An African mother and daughter who fled the Sudanese Civil War have made global health education a family affair in Scotland.
When Rose Tibi and her daughter, Carol, escaped the conflict in Sudan in the 1980s, neither of them guessed that Carol would also follow in her mother’s educational footsteps as part of the Institute for Global Health & Development (IGHD) at Queen Margaret University (QMU), Edinburgh.
Both Rose and Carol were both taught by Professor Alastair Ager, Director of IGHD, but 25 years apart.
Rose had been working as a registered nurse in South Sudan for 10 years before fleeing to Scotland, where her husband was also studying at the time. Luckily, she managed to leave South Sudan two days before Omar Hassan al-Bashir took control of the country.
When she sought asylum in Scotland in 1989 with her two young children, Rose did not expect it to be such a difficult experience. At that time there were only six black African families living in Edinburgh. She and her family faced many racially motivated attacks, both in their home and in the streets.
Rose was able to find a job as a nurse in Edinburgh, but facing the inequalities of the early 1990s, she could not find a position equal to the level she had worked at in South Sudan. Being from a culture where education is a priority, she knew she had to up her skills and return to university in order to improve her job prospects.
In 1993, Rose decided to enroll on the MSc International Health at QMU, as she knew she would like to work in the developing world or to help refugees with health issues in the Lothian area.
During her year at QMU, Rose studied the Health Management module with students from a wide range of countries, including nationalities from Asia, Africa and Europe.
Commenting on her experience, Rose said: “I was determined to balance being a full time mum with two part time jobs, as well as studying a full time Masters course at QMU. Although I found it challenging, I eventually graduated from QMU in 1994 and returned to private sector nursing, working mostly in nursing homes.”
Due to her long time interest in maternal health, and with help from her employer, Rose returned to QMU again in 1999 to take the one year Health Visitor course. During this time, she was granted citizenship in Scotland.
Rose added: “I believe both courses I took at QMU have enabled me to be where I am now with my career and life in Edinburgh, as well as empowering me to get a job I enjoy and feel passionately about.”
Since graduating, Rose has worked as a Health Visitor at various locations around Edinburgh, setting up local community groups for new parents where they can share baby massage and baby sign language skills.
Her studies in global health also influenced her to work with local groups like Shakti Women’s Aid, a charity which fights against domestic violence within black ethnic minority groups, and the Minority Ethnic Health Inclusion Service (MEHIS), which is part of NHS Lothian.
Rose’s daughter, Carol, started studying MSc Global Health at IGHD in January 2017. With her background in psychology and counselling, Carol is now able to widen her horizons and apply a global perspective to the topics she is studying.
One of Carol’s modules is Psychosocial Interventions for Displaced Populations. This module focuses on mental health care support for people who are forced to move due to persecution, conflict and natural or man-made disasters. The module is studied completely online – something that was not available when her mother, Rose, was studying at QMU.

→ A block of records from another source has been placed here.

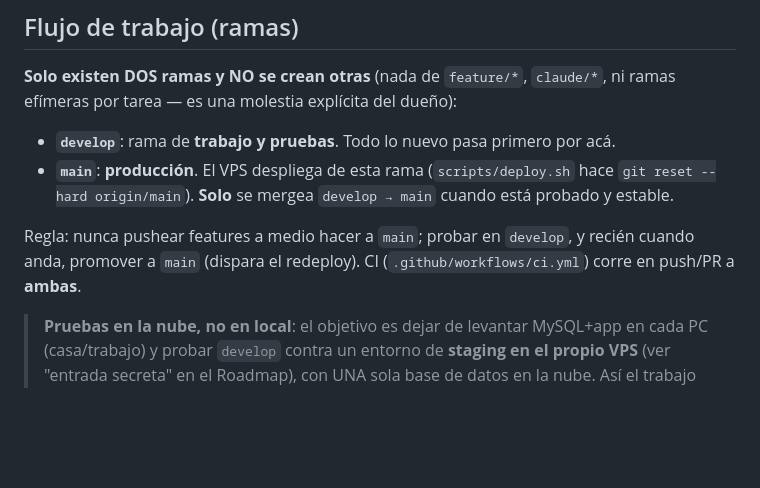
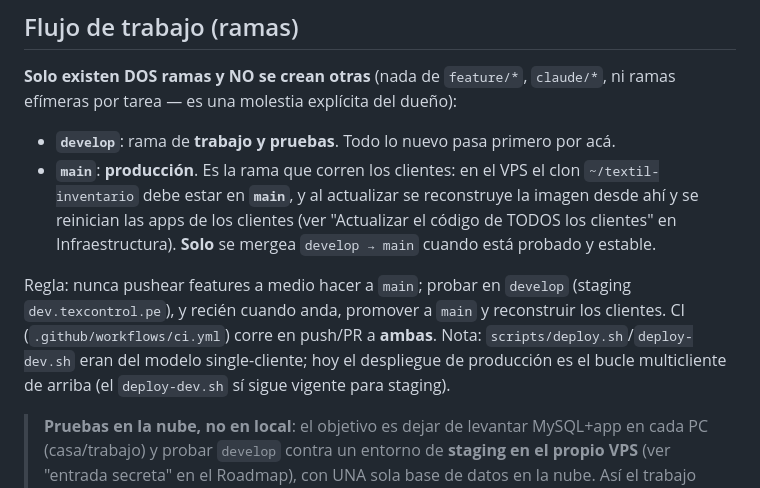
Before and after one commit to Jlynch23/textil-inventario, a Markdown page: CLAUDE.md, the part around one of its changes. Drawn GitHub-style; blank space fills up the shorter version.

```diff
--- a/CLAUDE.md
+++ b/CLAUDE.md
@@ -160,11 +160,15 @@ un `<script>` inline nuevo, ponele `th:attr="nonce=${cspNonce}"` o la CSP lo blo
 **Solo existen DOS ramas y NO se crean otras** (nada de `feature/*`, `claude/*`, ni ramas efímeras
 por tarea — es una molestia explícita del dueño):
 - **`develop`**: rama de **trabajo y pruebas**. Todo lo nuevo pasa primero por acá.
-- **`main`**: **producción**. El VPS despliega de esta rama (`scripts/deploy.sh` hace
-  `git reset --hard origin/main`). **Solo** se mergea `develop → main` cuando está probado y estable.
+- **`main`**: **producción**. Es la rama que corren los clientes: en el VPS el clon
+  `~/textil-inventario` debe estar en **`main`**, y al actualizar se reconstruye la imagen desde ahí y
+  se reinician las apps de los clientes (ver "Actualizar el código de TODOS los clientes" en
+  Infraestructura). **Solo** se mergea `develop → main` cuando está probado y estable.
 
-Regla: nunca pushear features a medio hacer a `main`; probar en `develop`, y recién cuando anda,
-promover a `main` (dispara el redeploy). CI (`.github/workflows/ci.yml`) corre en push/PR a **ambas**.
+Regla: nunca pushear features a medio hacer a `main`; probar en `develop` (staging `dev.texcontrol.pe`),
+y recién cuando anda, promover a `main` y reconstruir los clientes. CI (`.github/workflows/ci.yml`) corre
+en push/PR a **ambas**. Nota: `scripts/deploy.sh`/`deploy-dev.sh` eran del modelo single-cliente; hoy el
+despliegue de producción es el bucle multicliente de arriba (el `deploy-dev.sh` sí sigue vigente para staging).
 
 > **Pruebas en la nube, no en local**: el objetivo es dejar de levantar MySQL+app en cada PC
 > (casa/trabajo) y probar `develop` contra un entorno de **staging en el propio VPS** (ver "entrada
```
Also changed, not shown: other parts of CLAUDE.md (+47 -31 lines).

In her current and previous role as a support worker, Carol continues to offer emotional support to adults and young people from diverse socio-economic backgrounds facing housing, mental health and addiction issues. She also supports clients to access and link in with recovery and health services in their community.

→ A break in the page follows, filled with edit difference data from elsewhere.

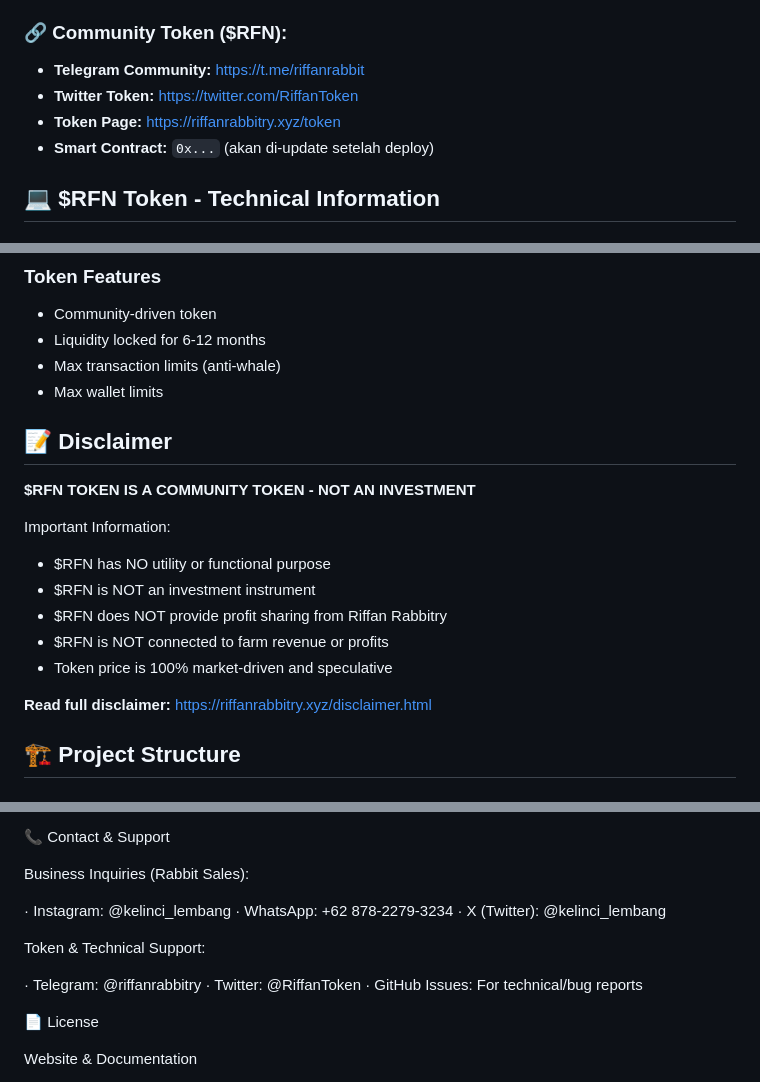
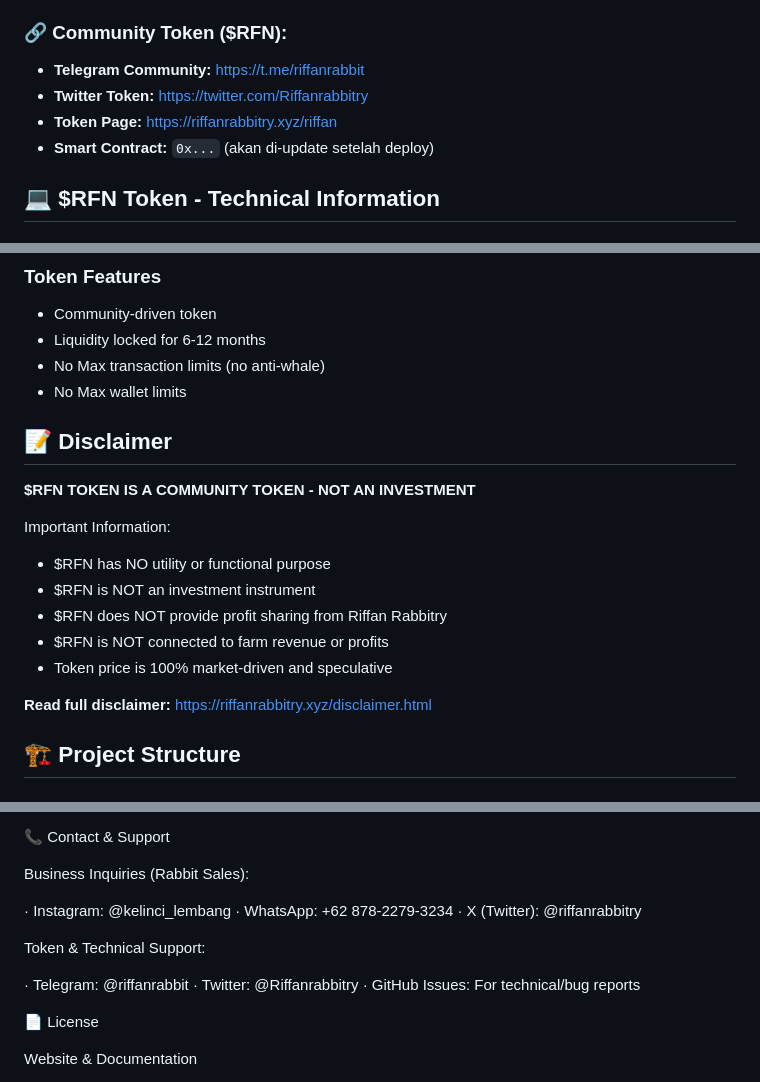
Before and after one commit to riffanrabbitry/RiffanRabbitry, a Markdown page: README.md, 3 parts joined by grey strips. Rendered like a GitHub page.

```diff
--- a/README.md
+++ b/README.md
@@ -26,8 +26,8 @@ riffanrabbitry/
 
 ### 🔗 **Community Token ($RFN):**
 - **Telegram Community:** https://t.me/riffanrabbit
-- **Twitter Token:** https://twitter.com/RiffanToken
-- **Token Page:** https://riffanrabbitry.xyz/token
+- **Twitter Token:** https://twitter.com/Riffanrabbitry
+- **Token Page:** https://riffanrabbitry.xyz/riffan
 - **Smart Contract:** `0x...` (akan di-update setelah deploy)
 
 ## 💻 $RFN Token - Technical Information
@@ -43,8 +43,8 @@ riffanrabbitry/
 ### Token Features
 - Community-driven token
 - Liquidity locked for 6-12 months
-- Max transaction limits (anti-whale)
-- Max wallet limits
+- No Max transaction limits (no anti-whale)
+- No Max wallet limits
 
 ## 📝 Disclaimer
 
@@ -147,12 +147,12 @@ Business Inquiries (Rabbit Sales):
 
 · Instagram: @kelinci_lembang
 · WhatsApp: +62 878-2279-3234
-· X (Twitter): @kelinci_lembang
+· X (Twitter): @riffanrabbitry
 
 Token & Technical Support:
 
-· Telegram: @riffanrabbitry
-· Twitter: @RiffanToken
+· Telegram: @riffanrabbit
+· Twitter: @Riffanrabbitry
 · GitHub Issues: For technical/bug reports
 
 📄 License
```
Also changed, not shown: other parts of README.md (+5 -4 lines).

Carol said: “My motivation to study global health at QMU is both personal and professional. I feel this course would give me the opportunity to fulfil my aims as it covers topics that will broaden my knowledge, including psychosocial intervention, health systems in fragile and conflict-affected states, as well as global mental health and psychosocial wellbeing.

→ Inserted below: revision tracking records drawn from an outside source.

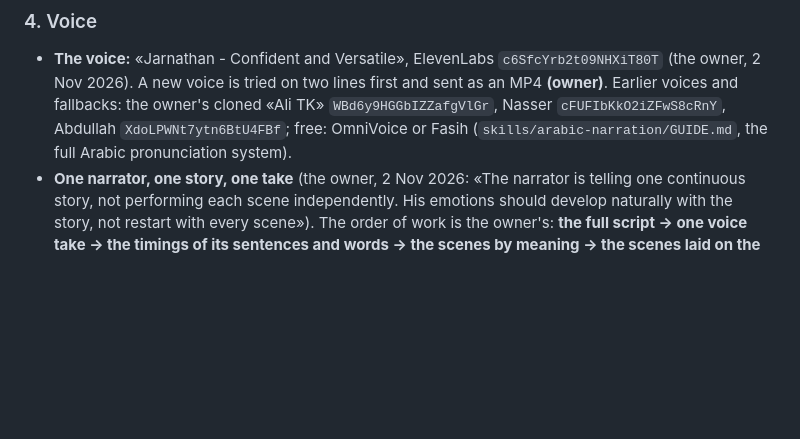
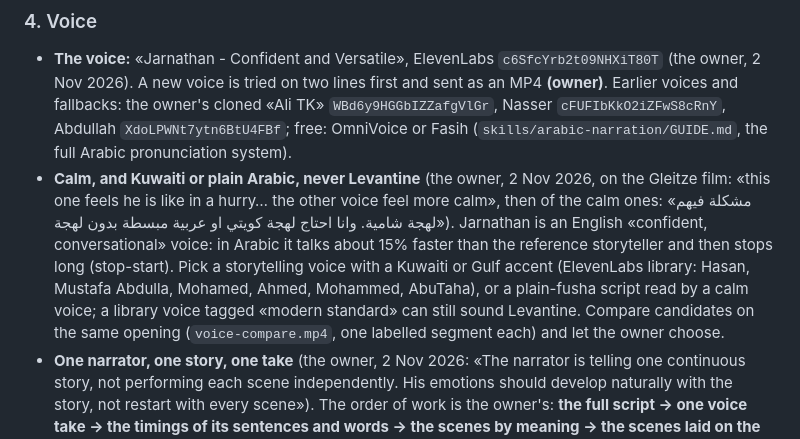
Before and after one commit to alalramadhan-kuwait/video-director, a Markdown page: skills/reel-master/SKILL.md, the part around the change. Rendered like a GitHub page; blank space fills up the shorter version.

Commit message:
Voice: calm, Kuwaiti or plain Arabic, never Levantine (#127)
The owner on the Gleitze voice: «this one feels he is like in a hurry», and of the calm candidates «مشكلة فيهم لهجة
شامية. وانا احتاج لهجة كويتي او عربية مبسطة بدون لهجة».


Claude-Session: https://claude.ai/code/session_01MavaU1QMsivWKnLWsfK1An

Co-authored-by: Claude <noreply@anthropic.com>

```diff
--- a/skills/reel-master/SKILL.md
+++ b/skills/reel-master/SKILL.md
@@ -90,6 +90,13 @@ together.
   voice is tried on two lines first and sent as an MP4 **(owner)**. Earlier voices and fallbacks: the owner's cloned
   «Ali TK» `WBd6y9HGGbIZZafgVlGr`, Nasser `cFUFIbKkO2iZFwS8cRnY`, Abdullah `XdoLPWNt7ytn6BtU4FBf`; free: OmniVoice or
   Fasih (`skills/arabic-narration/GUIDE.md`, the full Arabic pronunciation system).
+- **Calm, and Kuwaiti or plain Arabic, never Levantine** (the owner, 2 Nov 2026, on the Gleitze film: «this one feels
+  he is like in a hurry… the other voice feel more calm», then of the calm ones: «مشكلة فيهم لهجة شامية. وانا احتاج
+  لهجة كويتي او عربية مبسطة بدون لهجة»). Jarnathan is an English «confident, conversational» voice: in Arabic it
+  talks about 15% faster than the reference storyteller and then stops long (stop-start). Pick a storytelling voice
+  with a Kuwaiti or Gulf accent (ElevenLabs library: Hasan, Mustafa Abdulla, Mohamed, Ahmed, Mohammed, AbuTaha), or
+  a plain-fusha script read by a calm voice; a library voice tagged «modern standard» can still sound Levantine.
+  Compare candidates on the same opening (`voice-compare.mp4`, one labelled segment each) and let the owner choose.
 - **One narrator, one story, one take** (the owner, 2 Nov 2026: «The narrator is telling one continuous story, not
   performing each scene independently. His emotions should develop naturally with the story, not restart with every
   scene»). The order of work is the owner's: **the full script → one voice take → the timings of its sentences and
```
Also changed, not shown: 1 other file.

“I’m enjoying learning again after long absence from academia. I’ve enjoyed meeting people from around the world from different backgrounds at QMU. I also enjoy the teaching at QMU as it’s interactive, allowing for discussions and personal experiences to be shared.”
Carol feels that there is not enough support in place for those from refugee communities. In particular, she thinks there is a lack of support for children and young people in dealing with mental health issues. As a result, Carol believes these groups are often left isolated with no outlet, which can be detrimental in adulthood. Carol has seen evidence of this in her own community and many others.
These issues also motivated Carol to enroll in a diploma in counselling skills for children and young people. Based on her own personal and professional experience, Carol believes that prevention and early intervention is the key to reducing detrimental psychological and social risk factors for young people in the future.
Carol added: “My future aim is to work with refugees and vulnerable people, who are often marginalised in developing and developed countries. I feel more than ever there is a need for sustainability and effective resettlement programmes in communities to allow refugees to rebuild their lives.”
Rose and Carol both recommend that prospective Masters students should consider how much free time they have to devote to their studies and how they will support themselves financially during their time at university.
Visit our Institute for Global Health & Development (IGHD) for more information.